### PROBLEM REQUIREMENTS
Give back every record exactly, images excluded.

======== RECORDS ========

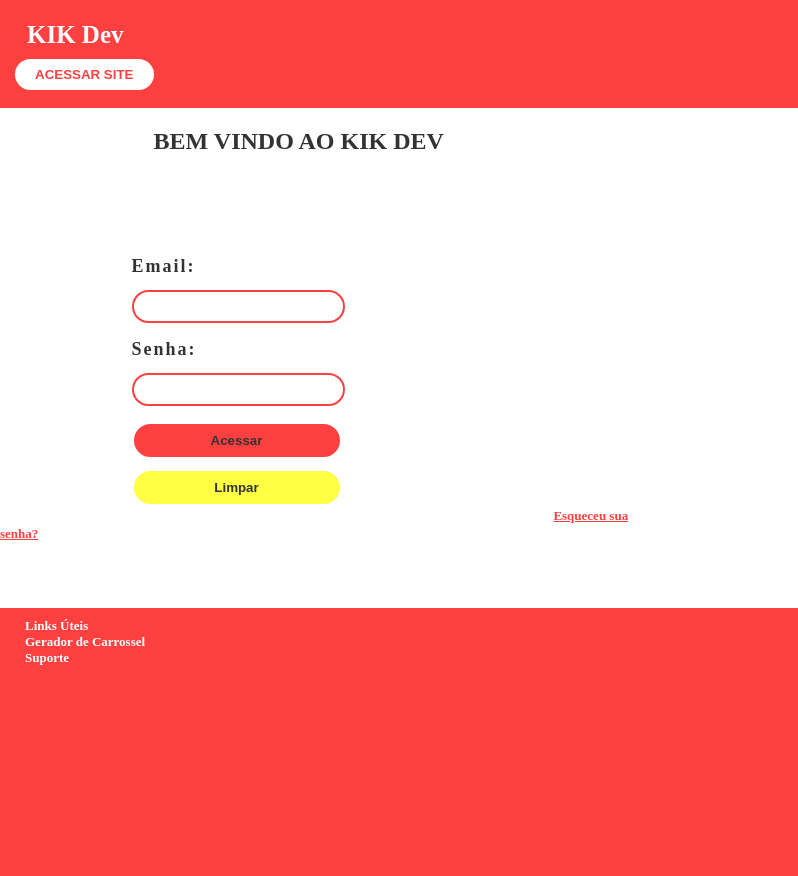
Repository: devgabrielvieira/kikdev
Page: index.html
The author's editor kept a copy of each file at every save. The page is drawn from the files as they stood at one save, then again after the next save.
The browser window is 768 px wide. The page is 798 px wide, so the pictures cover 798 px, including what lies to the right of the window. The pictures show the whole page.

Above is the page before, as saved 2022-10-30 18:55:21.

After the next save:
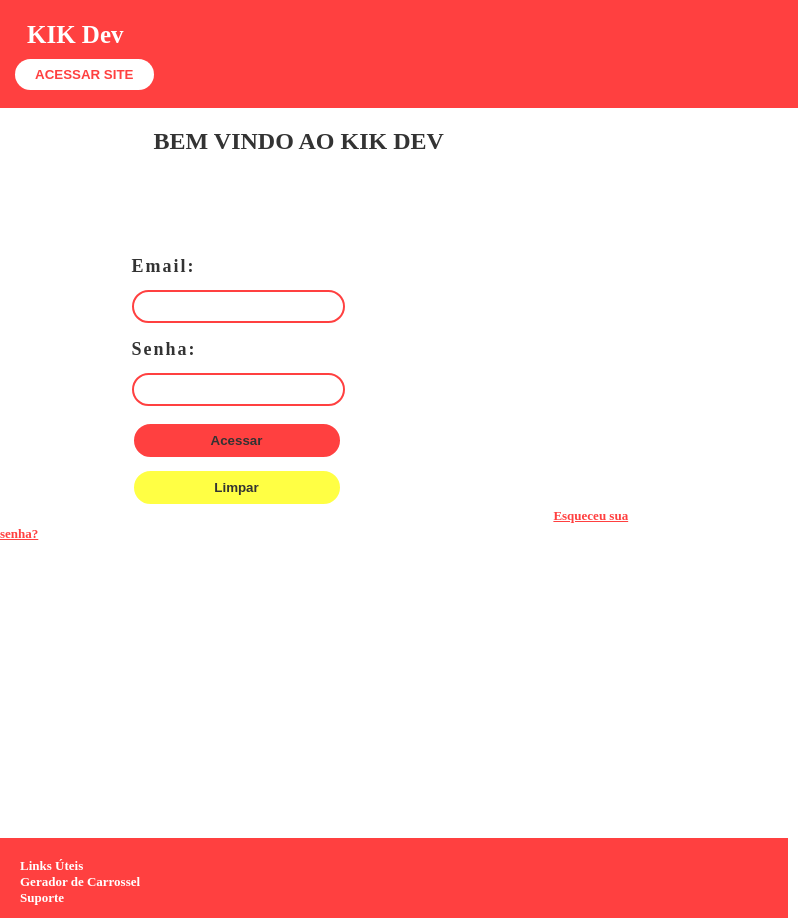
Saved 15 s later.
--- a/style-mobile.css
+++ b/style-mobile.css
@@ -43,9 +43,9 @@
     float: none;
     display: block;
     position: relative;
-    padding: 10px 15px;
-    height: 15.5rem;
+    height: 2.5rem;
     width: 100%;
+    bottom: -280px;
   }
 
   /* .conteudo img {
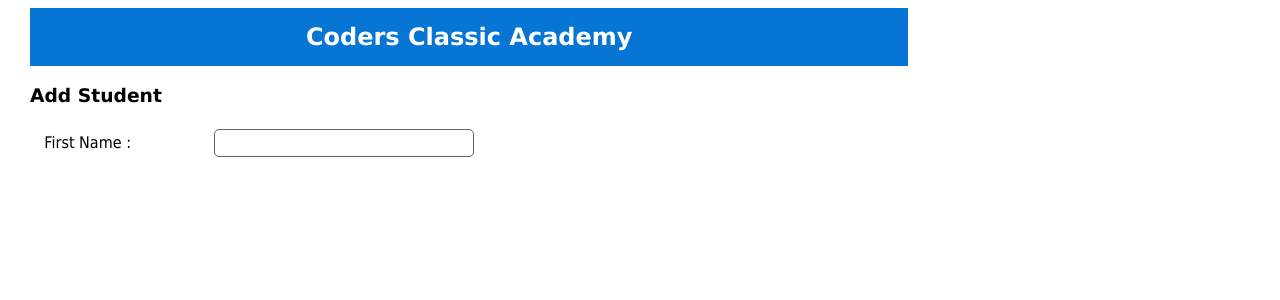
Repository: mangeshgayakwad2020/jsp_servlet
Page: http://localhost/StudentCrudDemo/add-student-form.jsp
These files come from the project's save history. The page is drawn as it stood at one moment and after the next save; the edit follows.
The browser window is 1280 px wide. The pictures show the whole page.
The page is served by Tomcat 9. Other server files are loaded and not shown.

Above is the page before, as saved 2019-08-22 14:11:38.

### StudentCrudDemo/WebContent/add-student-form.jsp
<!DOCTYPE html>
<html>

<head>
	<title>Add Student</title>

	<link type="text/css" rel="stylesheet" href="css/style.css" >
	<link type="text/css" rel="stylesheet" href="css/add-student-style.css" >
</head>

<body>

	<div id="wrapper">
		<div id="header">
			<h2 align="center">Coders Classic Academy</h2>
		</div>
	</div>

	<div id="container">
		<h3>Add Student</h3>

		<form action="StudentControllerServlet" method="get">
			<input type="hidden" name="command" value="ADD" />

			<table>
				<tbody>
					<tr>
						<td><label>First Name : </label></td>
						<td><input type="text" name="firstName" /></td>
					</tr>
				</tbody>
			</table>
		</form>
	</div>
</body>

</html>

### StudentCrudDemo/WebContent/css/style.css
html, body{
	margin-left:15px; margin-right:15px;
	padding:0px;
	font-family:Verdana, Arial, Helvetica, sans-serif;
}

table {
	border-collapse:collapse;
	border-bottom:1px solid gray;
	font-family: Tahoma,Verdana,Segoe,sans-serif;
	width:72%;
}

th {
	border-bottom:1px solid gray;
	background:none repeat scroll 0 0 #0775d3;
	padding:10px;
	color: #FFFFFF;
}

tr {
	border-top:1px solid gray;
	text-align:center;
}

tr:nth-child(even) {background: #FFFFFF}
tr:nth-child(odd) {background: #BBBBBB}

#wrapper {width: 100%; margin-top: 0px; }
#header {width: 72%; background: #0775d3; margin-top: 0px; padding:15px 0px 15px 0px;}
#header h2 {width: 100%; margin:auto; color: #FFFFFF;}
#container {width: 100%; margin:auto}
#container h3 {color: #000;}
#container #content {margin-top: 20px;}

.add-student-button {
	border: 1px solid #666;
	border-radius: 5px;
	padding: 4px;
	font-size: 12px;
	font-weight: bold;
	width: 120px;
	padding: 5px 10px;

	margin-bottom: 15px;
	background: #cccccc;
}

Loaded but not shown: StudentCrudDemo/WebContent/css/add-student-style.css (common file)

After the next save:
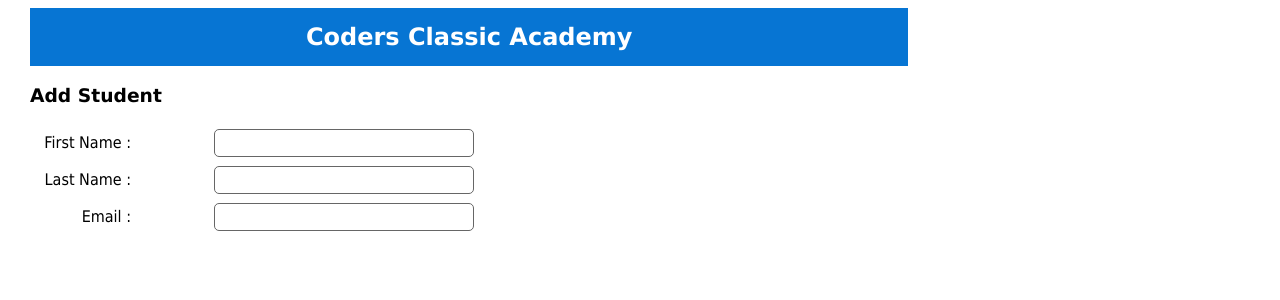
Saved 75 s later.
--- a/StudentCrudDemo/WebContent/add-student-form.jsp
+++ b/StudentCrudDemo/WebContent/add-student-form.jsp
@@ -28,6 +28,14 @@
 						<td><label>First Name : </label></td>
 						<td><input type="text" name="firstName" /></td>
 					</tr>
+					<tr>
+						<td><label>Last Name : </label></td>
+						<td><input type="text" name="lastName" /></td>
+					</tr>
+					<tr>
+						<td><label>Email : </label></td>
+						<td><input type="text" name="email" /></td>
+					</tr>
 				</tbody>
 			</table>
 		</form>
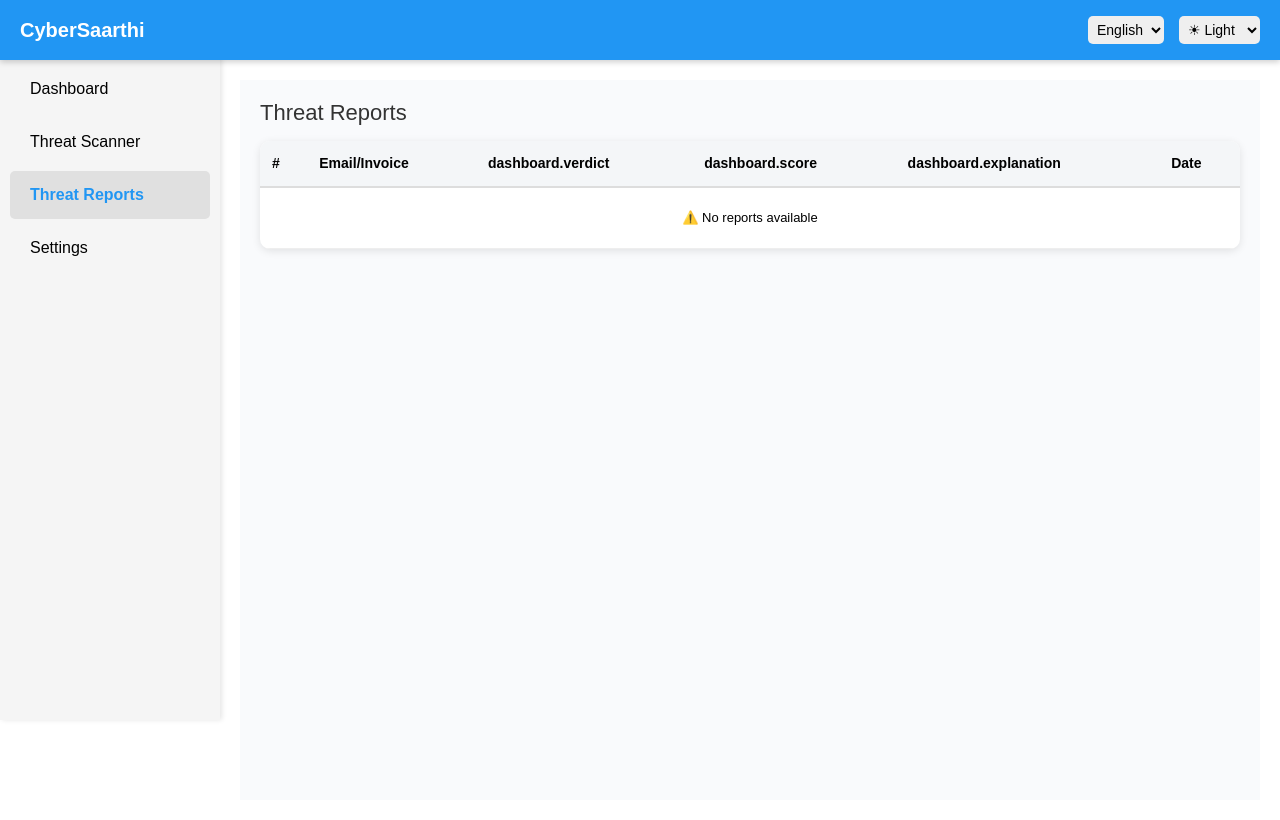
Repository: riyaaaa19/CyberSaarthi
Page: /reports (app in frontend/)
An editor plug-in stored every save of this project. The page is shown before and after the next save, followed by the edit.
The browser window is 1280 px wide. The pictures show the whole page.
The page's requests for data from a server got no answer. The project was rebuilt for these pictures with package versions that can differ from the ones it lists, and the page was loaded fresh each time. No one was signed in, and anything a server would have sent is missing. Also part of the build but not shown: frontend/vite.config.ts, frontend/src/services/api.js, frontend/src/pages/Dashboard.js, frontend/src/pages/Scanner.js, frontend/src/pages/Settings.js.

Above is the page before, as saved 2025-08-21 19:06:29.

After the next save:
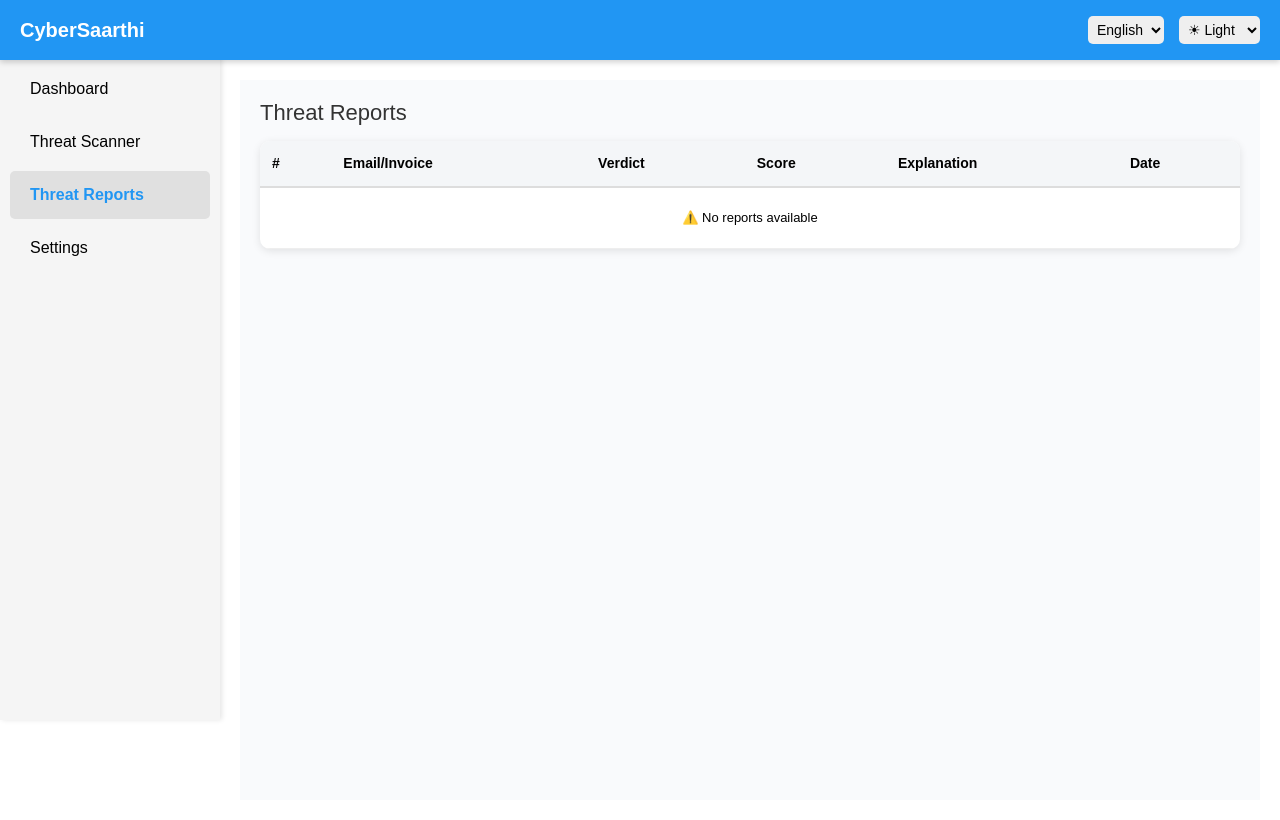
Saved 4 min 23 s later.
--- a/frontend/src/i18n.js
+++ b/frontend/src/i18n.js
@@ -21,8 +21,16 @@ const MESSAGES = {
     // Dashboard
     "dashboard.title": "Dashboard",
     "dashboard.total": "Total Scans",
-    "dashboard.susp": "Suspicious",
-    "dashboard.mal": "Malicious",
+    "dashboard.safe": "Safe",
+    "dashboard.suspicious": "Suspicious",
+    "dashboard.malicious": "Malicious",
+    "dashboard.distribution": "Threat Distribution",
+    "dashboard.trend": "Threat Trend",
+    "dashboard.recentReports": "Recent Reports",
+    "dashboard.verdict": "Verdict",
+    "dashboard.score": "Score",
+    "dashboard.explanation": "Explanation",
+    "dashboard.noReports": "No reports available",
 
     // Reports
     "reports.title": "Threat Reports",
@@ -64,8 +72,16 @@ const MESSAGES = {
     // Dashboard
     "dashboard.title": "डैशबोर्ड",
     "dashboard.total": "कुल स्कैन",
-    "dashboard.susp": "संदिग्ध",
-    "dashboard.mal": "हानिकारक",
+    "dashboard.safe": "सुरक्षित",
+    "dashboard.suspicious": "संदिग्ध",
+    "dashboard.malicious": "हानिकारक",
+    "dashboard.distribution": "खतरे का वितरण",
+    "dashboard.trend": "खतरे का रुझान",
+    "dashboard.recentReports": "हाल की रिपोर्टें",
+    "dashboard.verdict": "फैसला",
+    "dashboard.score": "स्कोर",
+    "dashboard.explanation": "व्याख्या",
+    "dashboard.noReports": "कोई रिपोर्ट उपलब्ध नहीं",
 
     // Reports
     "reports.title": "खतरा रिपोर्ट",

========

### TASK ANSWER
Repository: devgabrielvieira/kikdev
Page: index.html
The author's editor kept a copy of each file at every save. The page is drawn from the files as they stood at one save, then again after the next save.
The browser window is 768 px wide. The page is 798 px wide, so the pictures cover 798 px, including what lies to the right of the window. The pictures show the whole page.

Above is the page before, as saved 2022-10-30 18:55:21.

After the next save:
Saved 15 s later.
--- a/style-mobile.css
+++ b/style-mobile.css
@@ -43,9 +43,9 @@
     float: none;
     display: block;
     position: relative;
-    padding: 10px 15px;
-    height: 15.5rem;
+    height: 2.5rem;
     width: 100%;
+    bottom: -280px;
   }
 
   /* .conteudo img {
Repository: mangeshgayakwad2020/jsp_servlet
Page: http://localhost/StudentCrudDemo/add-student-form.jsp
These files come from the project's save history. The page is drawn as it stood at one moment and after the next save; the edit follows.
The browser window is 1280 px wide. The pictures show the whole page.
The page is served by Tomcat 9. Other server files are loaded and not shown.

Above is the page before, as saved 2019-08-22 14:11:38.

### StudentCrudDemo/WebContent/add-student-form.jsp
<!DOCTYPE html>
<html>

<head>
	<title>Add Student</title>

	<link type="text/css" rel="stylesheet" href="css/style.css" >
	<link type="text/css" rel="stylesheet" href="css/add-student-style.css" >
</head>

<body>

	<div id="wrapper">
		<div id="header">
			<h2 align="center">Coders Classic Academy</h2>
		</div>
	</div>

	<div id="container">
		<h3>Add Student</h3>

		<form action="StudentControllerServlet" method="get">
			<input type="hidden" name="command" value="ADD" />

			<table>
				<tbody>
					<tr>
						<td><label>First Name : </label></td>
						<td><input type="text" name="firstName" /></td>
					</tr>
				</tbody>
			</table>
		</form>
	</div>
</body>

</html>

### StudentCrudDemo/WebContent/css/style.css
html, body{
	margin-left:15px; margin-right:15px;
	padding:0px;
	font-family:Verdana, Arial, Helvetica, sans-serif;
}

table {
	border-collapse:collapse;
	border-bottom:1px solid gray;
	font-family: Tahoma,Verdana,Segoe,sans-serif;
	width:72%;
}

th {
	border-bottom:1px solid gray;
	background:none repeat scroll 0 0 #0775d3;
	padding:10px;
	color: #FFFFFF;
}

tr {
	border-top:1px solid gray;
	text-align:center;
}

tr:nth-child(even) {background: #FFFFFF}
tr:nth-child(odd) {background: #BBBBBB}

#wrapper {width: 100%; margin-top: 0px; }
#header {width: 72%; background: #0775d3; margin-top: 0px; padding:15px 0px 15px 0px;}
#header h2 {width: 100%; margin:auto; color: #FFFFFF;}
#container {width: 100%; margin:auto}
#container h3 {color: #000;}
#container #content {margin-top: 20px;}

.add-student-button {
	border: 1px solid #666;
	border-radius: 5px;
	padding: 4px;
	font-size: 12px;
	font-weight: bold;
	width: 120px;
	padding: 5px 10px;

	margin-bottom: 15px;
	background: #cccccc;
}

Loaded but not shown: StudentCrudDemo/WebContent/css/add-student-style.css (common file)

After the next save:
Saved 75 s later.
--- a/StudentCrudDemo/WebContent/add-student-form.jsp
+++ b/StudentCrudDemo/WebContent/add-student-form.jsp
@@ -28,6 +28,14 @@
 						<td><label>First Name : </label></td>
 						<td><input type="text" name="firstName" /></td>
 					</tr>
+					<tr>
+						<td><label>Last Name : </label></td>
+						<td><input type="text" name="lastName" /></td>
+					</tr>
+					<tr>
+						<td><label>Email : </label></td>
+						<td><input type="text" name="email" /></td>
+					</tr>
 				</tbody>
 			</table>
 		</form>
Repository: riyaaaa19/CyberSaarthi
Page: /reports (app in frontend/)
An editor plug-in stored every save of this project. The page is shown before and after the next save, followed by the edit.
The browser window is 1280 px wide. The pictures show the whole page.
The page's requests for data from a server got no answer. The project was rebuilt for these pictures with package versions that can differ from the ones it lists, and the page was loaded fresh each time. No one was signed in, and anything a server would have sent is missing. Also part of the build but not shown: frontend/vite.config.ts, frontend/src/services/api.js, frontend/src/pages/Dashboard.js, frontend/src/pages/Scanner.js, frontend/src/pages/Settings.js.

Above is the page before, as saved 2025-08-21 19:06:29.

After the next save:
Saved 4 min 23 s later.
--- a/frontend/src/i18n.js
+++ b/frontend/src/i18n.js
@@ -21,8 +21,16 @@ const MESSAGES = {
     // Dashboard
     "dashboard.title": "Dashboard",
     "dashboard.total": "Total Scans",
-    "dashboard.susp": "Suspicious",
-    "dashboard.mal": "Malicious",
+    "dashboard.safe": "Safe",
+    "dashboard.suspicious": "Suspicious",
+    "dashboard.malicious": "Malicious",
+    "dashboard.distribution": "Threat Distribution",
+    "dashboard.trend": "Threat Trend",
+    "dashboard.recentReports": "Recent Reports",
+    "dashboard.verdict": "Verdict",
+    "dashboard.score": "Score",
+    "dashboard.explanation": "Explanation",
+    "dashboard.noReports": "No reports available",
 
     // Reports
     "reports.title": "Threat Reports",
@@ -64,8 +72,16 @@ const MESSAGES = {
     // Dashboard
     "dashboard.title": "डैशबोर्ड",
     "dashboard.total": "कुल स्कैन",
-    "dashboard.susp": "संदिग्ध",
-    "dashboard.mal": "हानिकारक",
+    "dashboard.safe": "सुरक्षित",
+    "dashboard.suspicious": "संदिग्ध",
+    "dashboard.malicious": "हानिकारक",
+    "dashboard.distribution": "खतरे का वितरण",
+    "dashboard.trend": "खतरे का रुझान",
+    "dashboard.recentReports": "हाल की रिपोर्टें",
+    "dashboard.verdict": "फैसला",
+    "dashboard.score": "स्कोर",
+    "dashboard.explanation": "व्याख्या",
+    "dashboard.noReports": "कोई रिपोर्ट उपलब्ध नहीं",
 
     // Reports
     "reports.title": "खतरा रिपोर्ट",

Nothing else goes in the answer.